_WORK REQUIRED_: Locate every line below that contains the word "learning" and copy it.

_INPUT RECORDS_:
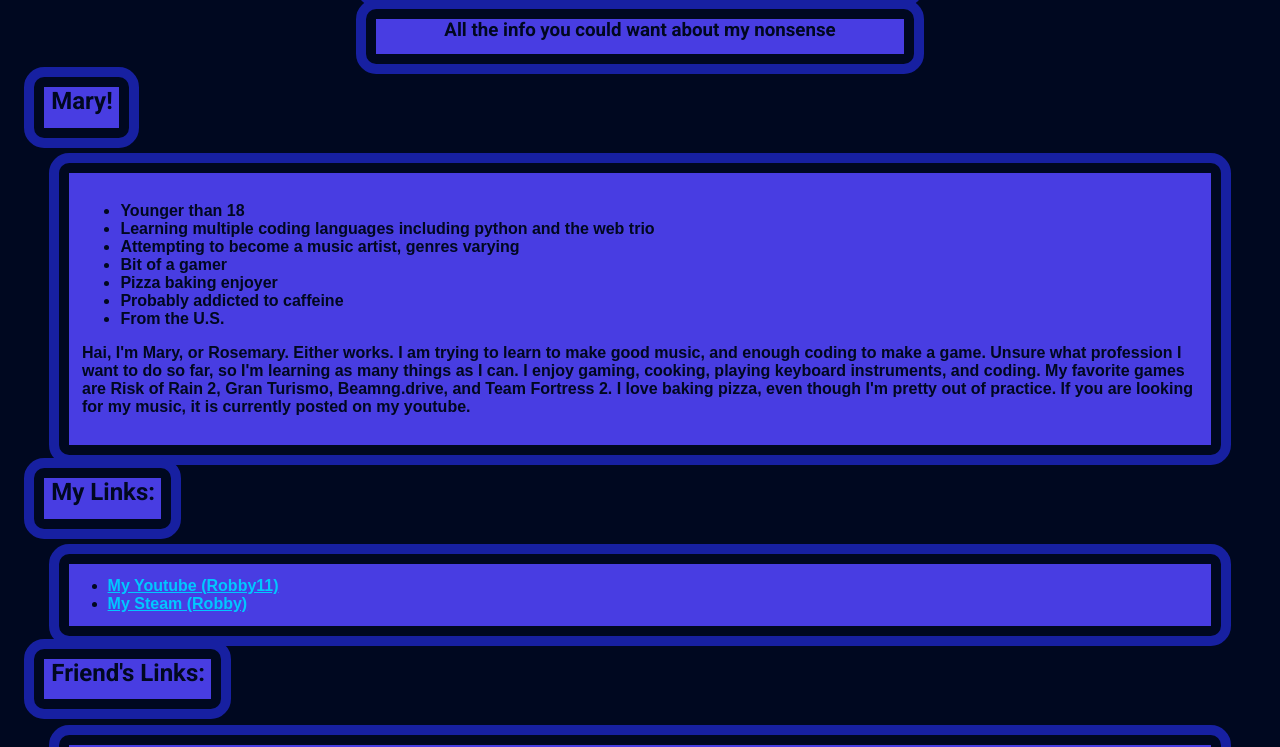
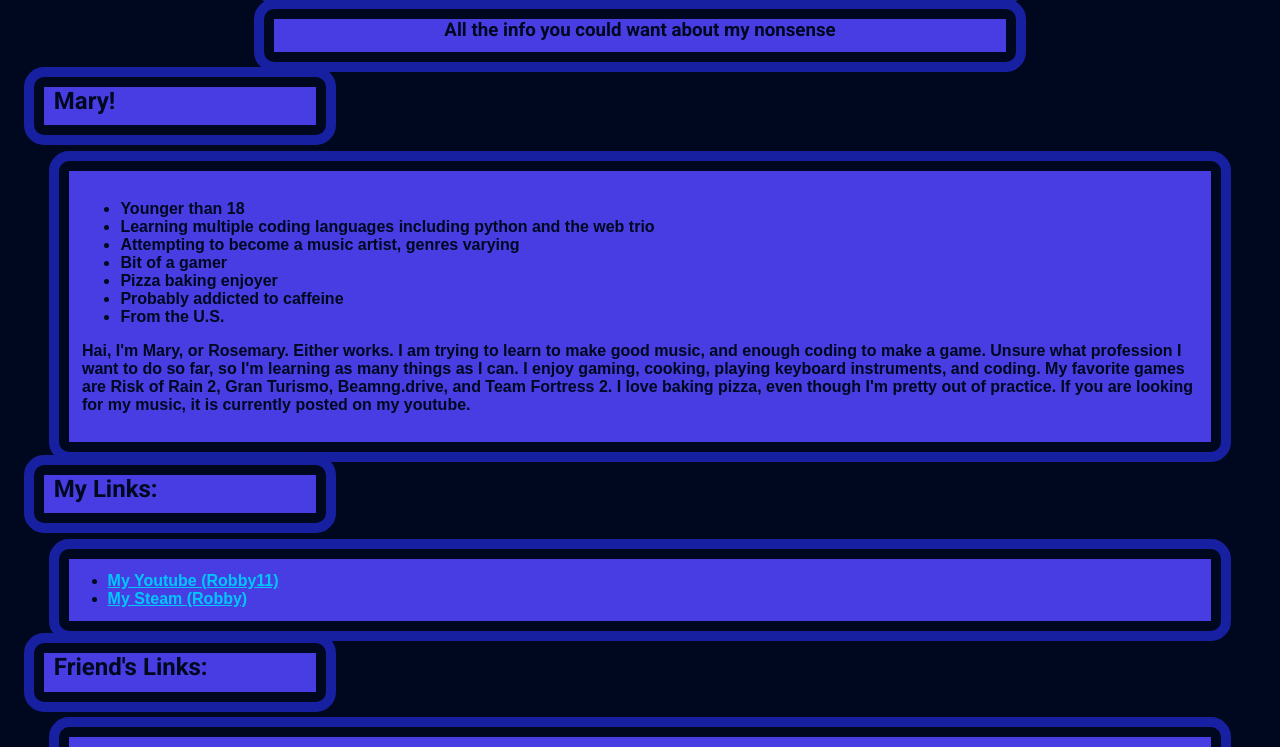
Before and after one commit to MaryMakesThings/MaryMakesThings.github.io, a plain HTML site: page index.html in a window 1280 px wide. Shown: the part 87-834 px from the top of the page. Drawn offline with Linux system fonts and the light colour scheme.

Commit message:
Update heystyle.css

```diff
--- a/heystyle.css
+++ b/heystyle.css
@@ -10,13 +10,13 @@ body {
     border-color: rgb(0, 8, 32);
     border-radius:0.8vw;
     margin-top: 1vw;
-    margin-bottom: 1vw;
-    padding-left: 0.6vw;
-    padding-right: 0.6vw;
+    margin-bottom: 1.2vw;
+    padding-left: 0.8vw;
+    padding-right: 0.8vw;
     outline-width: 0.8vw;
     outline-style:solid;
     outline-color: rgb(23, 32, 161);
-    padding-bottom: 1vw;
+    padding-bottom: 0.8vw;
 }
 
 .titleclass1 {
@@ -26,14 +26,13 @@ body {
 
 .titleclass2 {
     text-align:center;
-    margin-right: auto;
-    margin-left: auto;
-    max-width: 40vw;
+    margin-right: 20vw;
+    margin-left: 20vw;
     font-family: roboto;
 }
 
 .headingclass1 {
-    max-width: fit-content;
+    max-width: 20vw;
     padding-right: 0.5vw;
     margin-left: 2vw;
     font-family: roboto;
```
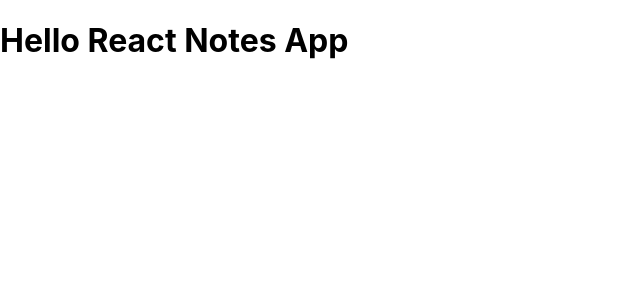
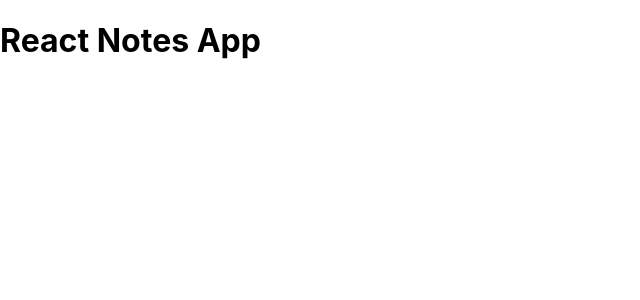
Before and after one commit to DKBoston15/react-notes-app, a React (Create React App) app: page / in a window 1280 px wide. Shown: the top 300 px of the page, without its empty margins (0-640 px from the left). Built offline with nearby package versions, Linux system fonts and the light colour scheme.

Commit message:
removed/modified boiler plate

```diff
--- a/public/index.html
+++ b/public/index.html
@@ -18,7 +18,7 @@
       rel="stylesheet"
       href="https://fonts.googleapis.com/icon?family=Material+Icons"
     />
-    <title>React App</title>
+    <title>Notes App</title>
   </head>
   <body>
     <noscript>You need to enable JavaScript to run this app.</noscript>
--- a/src/App.tsx
+++ b/src/App.tsx
@@ -4,7 +4,7 @@
 function App() {
   return (
     <div className="App">
-      <h1>Hello React Notes App</h1>
+      <h1>React Notes App</h1>
     </div>
   );
 }
```
Also changed, not shown: public/manifest.json, 1 other file (tests, documents, lock files or other folders).
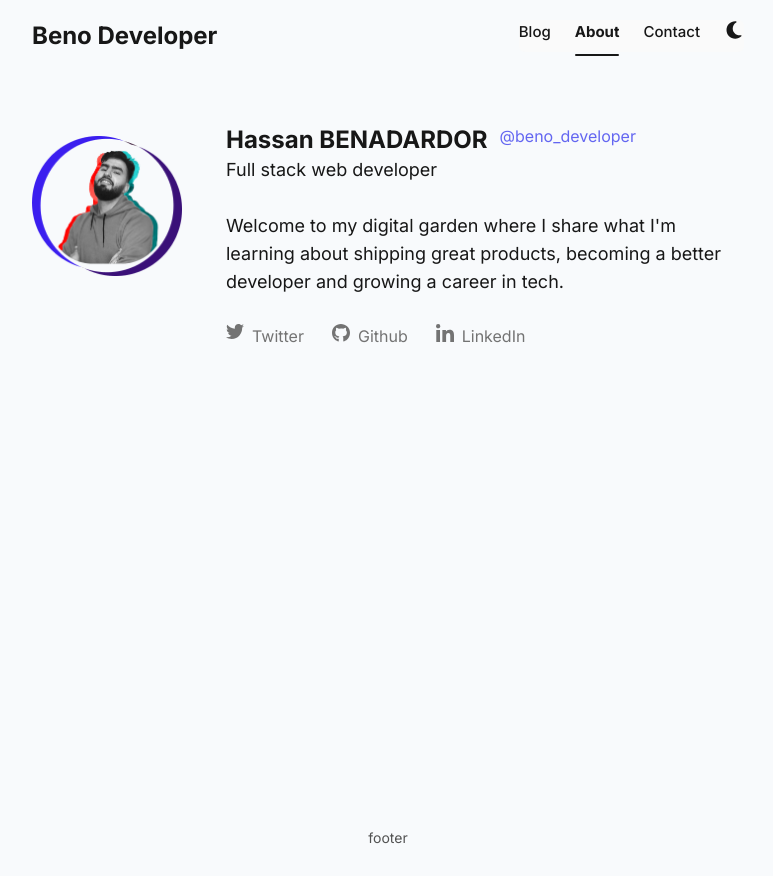
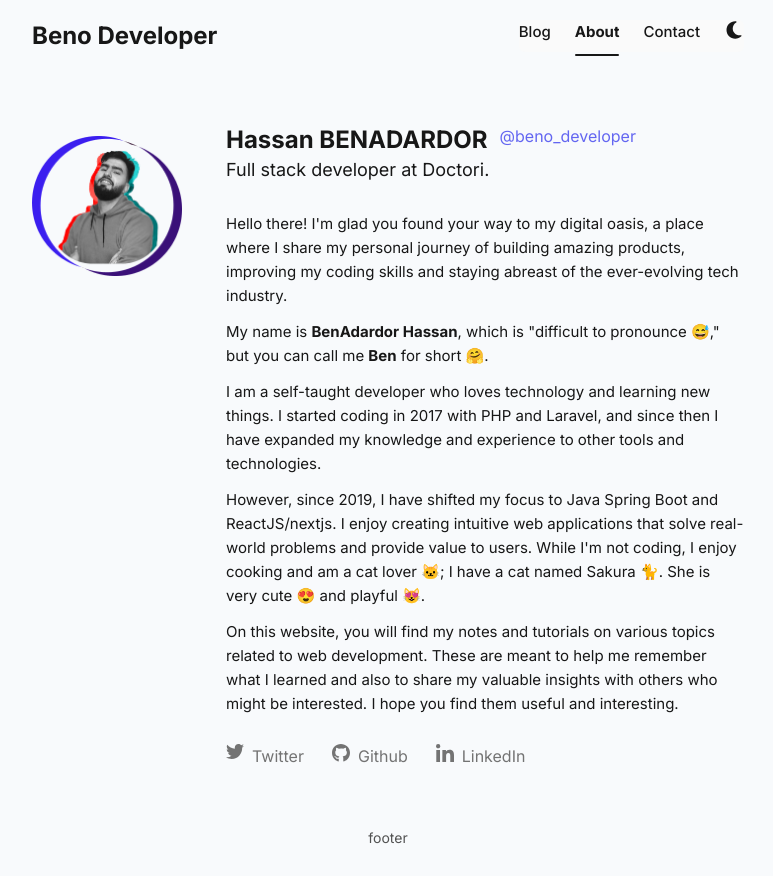
Before and after one commit to benodeveloper/portfolio, a Next.js app: page /about in a window 1280 px wide. Shown: the whole page, without its empty margins (252-1025 px from the left). Built offline with nearby package versions, Linux system fonts and the light colour scheme; no server answers.

Commit message:
about me page

```diff
--- a/pages/about.tsx
+++ b/pages/about.tsx
@@ -12,10 +12,32 @@ const About = (): JSX.Element => {
                 <a href="https://twitter.com/beno_developer" rel="noreferrer" target="_blank">@beno_developer</a>
             </span>
         </div>
-        <h3 className="md:ml-4 mt-3 md:mt-0 text-lg md:col-span-6 col-span-8 md:row-span-1">Full stack web developer</h3>
+        <h3 className="md:ml-4 mt-3 md:mt-0 text-lg md:col-span-6 col-span-8 md:row-span-1">Full stack developer at Doctori.</h3>
 
         <div className="md:ml-4 md:mt-7 my-2 col-span-8 md:col-start-3 md:col-span-6 md:row-span-2">
-            <p className="text-lg ">Welcome to my digital garden where I share what I&apos;m learning about shipping great products, becoming a better developer and growing a career in tech.</p>
+            <p className="text-base mb-3">
+                Hello there! I'm glad you found your way to my digital oasis, a place where I share my personal
+                journey of building amazing products, improving my coding skills and staying abreast of
+                the ever-evolving tech industry.
+            </p>
+            <p className="text-base mb-3">
+                My name is <strong>BenAdardor Hassan</strong>, which is "difficult to pronounce 😅," but you can
+                call me <strong>Ben</strong> for short 🤗.
+            </p>
+            <p className="text-base mb-3">
+                I am a self-taught developer who loves technology and learning new things.
+                I started coding in 2017 with PHP and Laravel, and since then I have expanded
+                my knowledge and experience to other tools and technologies.
+            </p>
+            <p className="text-base mb-3">
+                However, since 2019, I have shifted my focus to Java Spring Boot and ReactJS/nextjs.
+                I enjoy creating intuitive web applications that solve real-world problems and provide value to users.
+                While I'm not coding, I enjoy cooking and am a cat lover 🐱; I have a cat named Sakura 🐈.
+                She is very cute 😍 and playful 😻.
+            </p>
+            <p className="text-base mb-3">
+                On this website, you will find my notes and tutorials on various topics related to web development. These are meant to help me remember what I learned and also to share my valuable insights with others who might be interested. I hope you find them useful and interesting.
+            </p>
             <ul className="mt-7 flex gap-7">
                 <li>
                     <a href="" className="flex text-neutral-500 dark:text-neutral-400 hover:text-indigo-500 dark:hover:text-blue-400/80 fill-neutral-500 dark:fill-neutral-400 hover:fill-indigo-500 dark:hover:fill-blue-400/80">
```
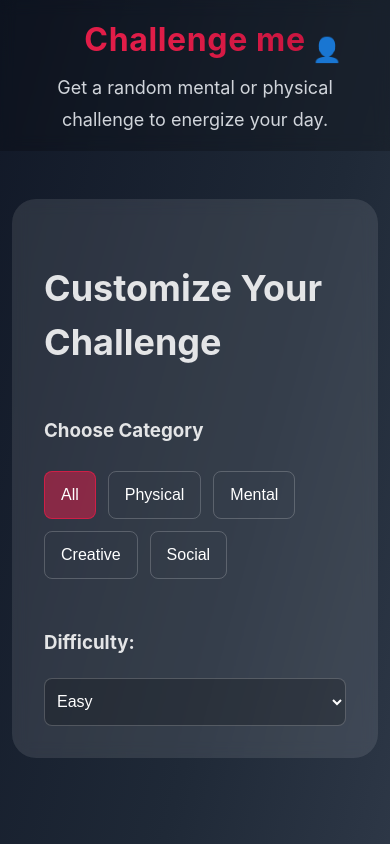
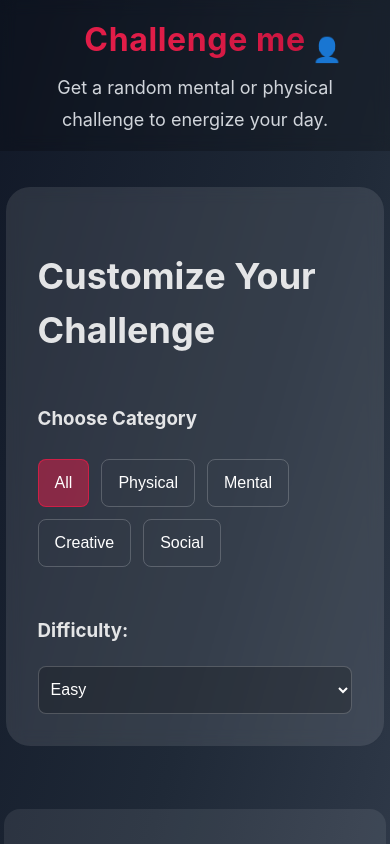
Before and after one commit to robertoandino/challenge-me, a React (Vite) app: page / in a window 390 px wide. Shown: the top 844 px of the page. Built offline with nearby package versions, Linux system fonts and the light colour scheme.

Commit message:
Refactor padding and gap for page content and sections in responsive styles

```diff
--- a/src/pages/responsive.css
+++ b/src/pages/responsive.css
@@ -76,6 +76,13 @@ html, body {
         flex-direction: column;
         gap: 1rem;
     }
+    .page-content {
+        padding: 0.5rem 0.1rem;
+        gap: 1.2rem;
+    }
+    section {
+        padding: 0.75rem 0.25rem;
+    }
 }
 
 @media (max-width: 600px) {
```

_ANSWER TO THE EXERCISE_:
-            <p className="text-lg ">Welcome to my digital garden where I share what I&apos;m learning about shipping great products, becoming a better developer and growing a career in tech.</p>
+                I am a self-taught developer who loves technology and learning new things.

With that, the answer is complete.